EXERCISE REQUIREMENTS: Search the entries for the word "items" and copy each line that has it.
======== DATA FOR THIS TASK
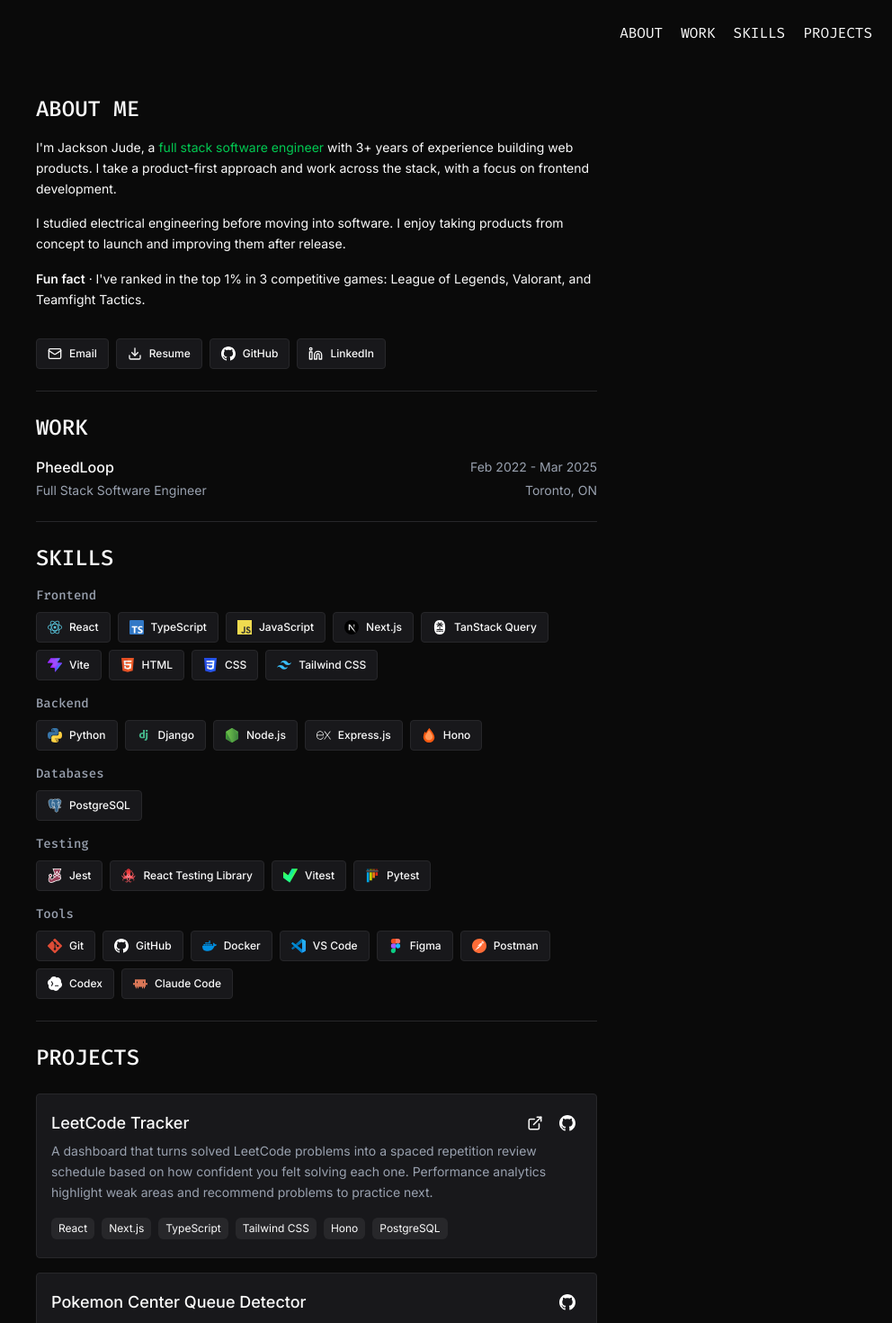
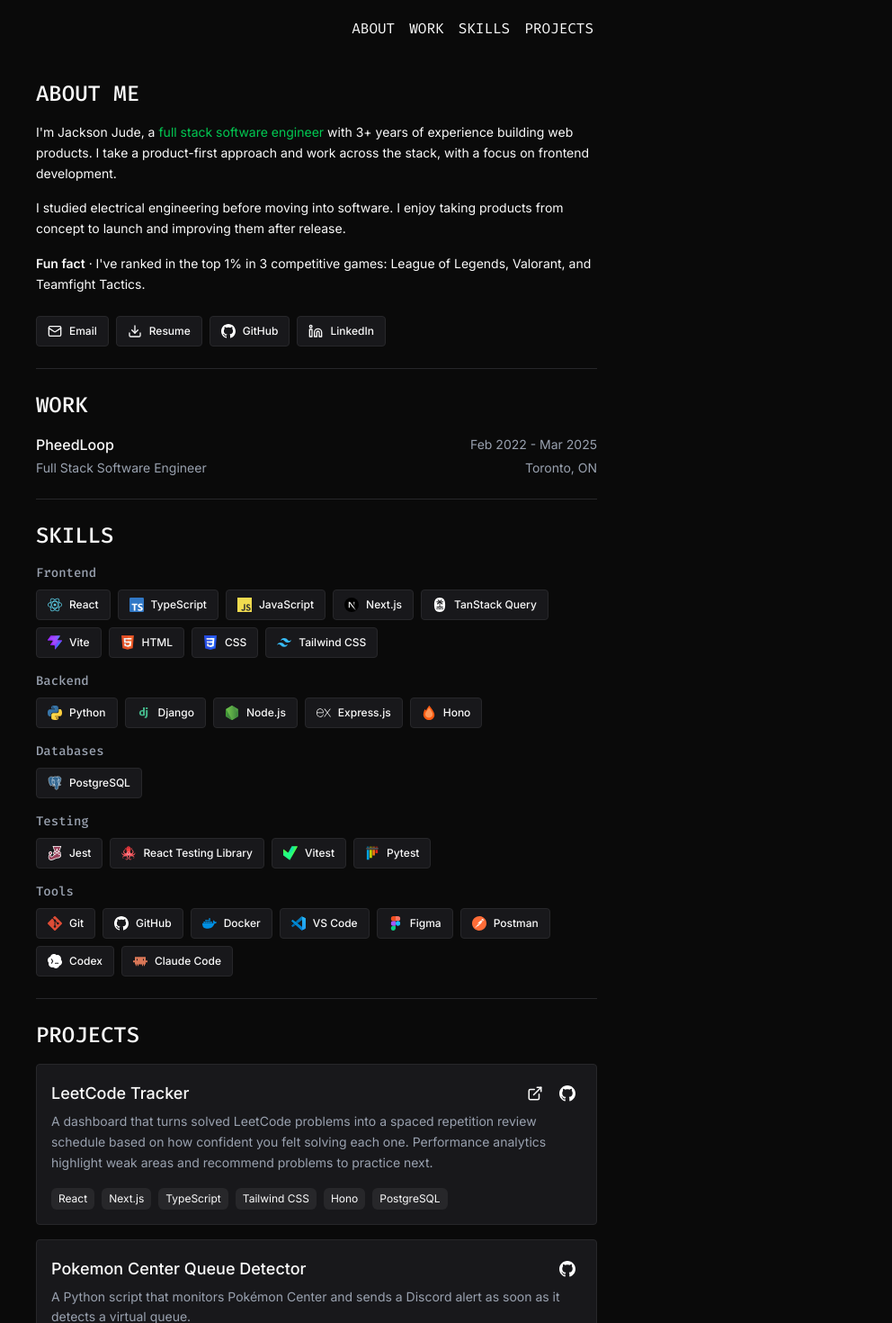
Before and after one commit to JacksonJ97/portfolio, a React (Vite) app: page / in a window 1280 px wide. Shown: the top 1470 px of the page at 90% size, without its empty margins (288-1280 px from the left). Built offline with nearby package versions, Linux system fonts and the light colour scheme.

Commit message:
improved spacing consistency

```diff
--- a/src/App.tsx
+++ b/src/App.tsx
@@ -9,13 +9,13 @@ export default function App() {
   return (
     <>
       <Header />
-      <main className="mx-auto max-w-prose px-4 py-8">
+      <main className="page-container flex flex-col gap-6 py-6">
         <About />
-        <div className="my-6 h-px bg-(--border-color)" />
+        <div className="h-px bg-(--border-color)" aria-hidden="true" />
         <Work />
-        <div className="my-6 h-px bg-(--border-color)" />
+        <div className="h-px bg-(--border-color)" aria-hidden="true" />
         <Skills />
-        <div className="my-6 h-px bg-(--border-color)" />
+        <div className="h-px bg-(--border-color)" aria-hidden="true" />
         <Projects />
       </main>
       <Footer />
--- a/src/components/footer.tsx
+++ b/src/components/footer.tsx
@@ -1,6 +1,6 @@
 function Footer() {
   return (
-    <footer className="mx-auto max-w-prose px-4 py-5 text-center text-(--text-muted-color)">
+    <footer className="page-container flex flex-col gap-1 pb-6 text-center text-(--text-muted-color)">
       <p className="text-xs">Built by Jackson Jude</p>
       <p className="text-xs">Last updated: November 2026</p>
     </footer>
--- a/src/components/header.tsx
+++ b/src/components/header.tsx
@@ -2,7 +2,7 @@ function Link({ href, text }: { href: string; text: string }) {
   return (
     <a
       href={href}
-      className="rounded px-1.5 py-0.5 font-fira-code uppercase transition-colors hover:text-(--primary-color) focus-visible:outline-2 focus-visible:outline-offset-1 focus-visible:outline-white"
+      className="block rounded py-1 font-fira-code uppercase transition-colors hover:text-(--primary-color) focus-visible:outline-2 focus-visible:outline-offset-1 focus-visible:outline-white xs:px-1"
     >
       {text}
     </a>
@@ -11,9 +11,9 @@ function Link({ href, text }: { href: string; text: string }) {
 
 function Header() {
   return (
-    <header className="sticky top-0 bg-(--background-color) px-4 py-6">
-      <nav>
-        <ul className="flex items-center justify-end gap-2">
+    <header className="sticky top-0 bg-(--background-color) py-4">
+      <nav className="page-container">
+        <ul className="flex flex-wrap items-center justify-end gap-2">
           <li>
             <Link href="#about" text="About" />
           </li>
--- a/src/content/about.tsx
+++ b/src/content/about.tsx
@@ -7,25 +7,27 @@ import { Linkedin } from "components/icons/linkedin";
 
 export default function About() {
   return (
-    <section id="about" className="scroll-mt-32">
-      <h2 className="mb-4 font-fira-code text-2xl font-medium uppercase">About Me</h2>
+    <section id="about" className="flex flex-col gap-6">
+      <div className="flex flex-col gap-4">
+        <h2 className="font-fira-code text-2xl font-medium uppercase">About Me</h2>
 
-      <p className="mb-4 text-sm leading-relaxed">
+        <p className="text-sm leading-relaxed">
           I'm Jackson Jude, a{" "}
           <span className="text-(--primary-color)">full stack software engineer</span> with 3+ years
           of experience building web products. I take a product-first approach and work across the
           stack, with a focus on frontend development.
         </p>
 
-      <p className="mb-4 text-sm leading-relaxed">
+        <p className="text-sm leading-relaxed">
           I studied electrical engineering before moving into software. I enjoy taking products from
           concept to launch and improving them after release.
         </p>
 
-      <p className="mb-8 text-sm leading-relaxed">
+        <p className="text-sm leading-relaxed">
           <strong className="font-semibold">Fun fact</strong> · I've ranked in the top 1% in 3
           competitive games: League of Legends, Valorant, and Teamfight Tactics.
         </p>
+      </div>
 
       <div className="flex flex-wrap items-center gap-2">
         <LinkButton href="mailto:jacksonjude97@gmail.com">
--- a/src/content/projects.tsx
+++ b/src/content/projects.tsx
@@ -53,11 +53,12 @@ const projects: Project[] = [
 
 function ProjectCard({ project }: { project: Project }) {
   return (
-    <div className="rounded border border-(--border-color) bg-(--background-surface-color) px-4 pt-4 pb-5">
-      <div className="mb-1 flex items-center justify-between gap-1">
-        <h3 className="text-lg font-medium">{project.title}</h3>
+    <div className="flex flex-col gap-4 rounded border border-(--border-color) bg-(--background-surface-color) p-4">
+      <div className="flex flex-col gap-1">
+        <div className="flex items-start justify-between gap-2">
+          <h3 className="self-center text-lg font-medium">{project.title}</h3>
 
-        <div className="flex items-center gap-1">
+          <div className="flex shrink-0 items-center gap-1">
             {project.liveLink && (
               <a
                 href={project.liveLink}
@@ -81,9 +82,8 @@ function ProjectCard({ project }: { project: Project }) {
           </div>
         </div>
 
-      <p className="mb-4 text-sm leading-relaxed text-(--text-muted-color)">
-        {project.description}
-      </p>
+        <p className="text-sm leading-relaxed text-(--text-muted-color)">{project.description}</p>
+      </div>
 
       <ul className="flex flex-wrap items-center gap-2">
         {project.technologies.map((technology, index) => (
@@ -98,8 +98,8 @@ function ProjectCard({ project }: { project: Project }) {
 
 export default function Projects() {
   return (
-    <section id="projects" className="scroll-mt-20">
-      <h2 className="mb-6 font-fira-code text-2xl font-medium uppercase">Projects</h2>
+    <section id="projects" className="flex flex-col gap-4">
+      <h2 className="font-fira-code text-2xl font-medium uppercase">Projects</h2>
 
       <div className="flex flex-col gap-4">
         {projects.map((project) => (
--- a/src/content/skills.tsx
+++ b/src/content/skills.tsx
@@ -102,8 +102,8 @@ function TechnologyTag({ label, icon: Icon }: Technology) {
 
 function SkillList({ title, technologies }: Skill) {
   return (
-    <div>
-      <h3 className="mb-2 font-fira-code text-sm font-medium text-(--text-muted-color)">{title}</h3>
+    <div className="flex flex-col gap-2">
+      <h3 className="font-fira-code text-sm font-medium text-(--text-muted-color)">{title}</h3>
       <ul className="flex flex-wrap items-center gap-2">
         {technologies.map((technology, index) => (
           <li key={index}>
@@ -117,8 +117,8 @@ function SkillList({ title, technologies }: Skill) {
 
 export default function Skills() {
   return (
-    <section id="skills" className="scroll-mt-20">
-      <h2 className="mb-4 font-fira-code text-2xl font-medium uppercase">Skills</h2>
+    <section id="skills" className="flex flex-col gap-4">
+      <h2 className="font-fira-code text-2xl font-medium uppercase">Skills</h2>
 
       <div className="flex flex-col gap-4">
         {skills.map((item) => (
--- a/src/content/work.tsx
+++ b/src/content/work.tsx
@@ -1,16 +1,20 @@
 export default function Work() {
   return (
-    <section id="work" className="scroll-mt-20">
-      <h2 className="mb-4 font-fira-code text-2xl font-medium uppercase">Work</h2>
+    <section id="work" className="flex flex-col gap-4">
+      <h2 className="font-fira-code text-2xl font-medium uppercase">Work</h2>
 
-      <div className="mb-1 flex flex-col justify-between gap-1 xs:flex-row xs:items-center">
-        <h3 className="font-medium">PheedLoop</h3>
-        <p className="text-sm text-(--text-muted-color)">Feb 2022 - Mar 2025</p>
-      </div>
+      <div className="grid gap-2 xs:grid-cols-2 xs:items-center xs:gap-x-4 xs:gap-y-1">
+        <div className="flex flex-col gap-1 xs:contents">
+          <h3 className="font-medium">PheedLoop</h3>
+          <p className="text-sm text-(--text-muted-color)">Full Stack Software Engineer</p>
+        </div>
 
-      <div className="flex flex-col justify-between gap-1 xs:flex-row xs:items-center">
-        <p className="text-sm text-(--text-muted-color)">Full Stack Software Engineer</p>
-        <p className="text-sm text-(--text-muted-color)">Toronto, ON</p>
+        <div className="flex flex-col gap-1 xs:contents">
+          <p className="text-sm text-(--text-muted-color) xs:col-start-2 xs:row-start-1 xs:text-right">
+            Feb 2022 - Mar 2025
+          </p>
+          <p className="text-sm text-(--text-muted-color) xs:text-right">Toronto, ON</p>
+        </div>
       </div>
     </section>
   );
--- a/src/index.css
+++ b/src/index.css
@@ -4,6 +4,10 @@
   --font-inter: "Inter", system-ui, -apple-system, "Segoe UI", Roboto, sans-serif;
   --font-fira-code: "Fira Code", ui-monospace, "SFMono-Regular", Menlo, Consolas, monospace;
   --breakpoint-xs: 25rem;
+}
+
+@utility page-container {
+  @apply mx-auto max-w-prose px-4;
 }
 
 :root {
@@ -17,6 +21,7 @@
 }
 
 html {
+  @apply scroll-pt-20;
   scroll-behavior: smooth;
 }
 
```
Lines whose indentation alone changed are shown as unchanged.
================
TASK OUTPUT:
-        <ul className="flex items-center justify-end gap-2">
+        <ul className="flex flex-wrap items-center justify-end gap-2">
       <div className="flex flex-wrap items-center gap-2">
-      <div className="mb-1 flex items-center justify-between gap-1">
+        <div className="flex items-start justify-between gap-2">
-        <div className="flex items-center gap-1">
+          <div className="flex shrink-0 items-center gap-1">
       <ul className="flex flex-wrap items-center gap-2">
       <ul className="flex flex-wrap items-center gap-2">
-      <div className="mb-1 flex flex-col justify-between gap-1 xs:flex-row xs:items-center">
+      <div className="grid gap-2 xs:grid-cols-2 xs:items-center xs:gap-x-4 xs:gap-y-1">
-      <div className="flex flex-col justify-between gap-1 xs:flex-row xs:items-center">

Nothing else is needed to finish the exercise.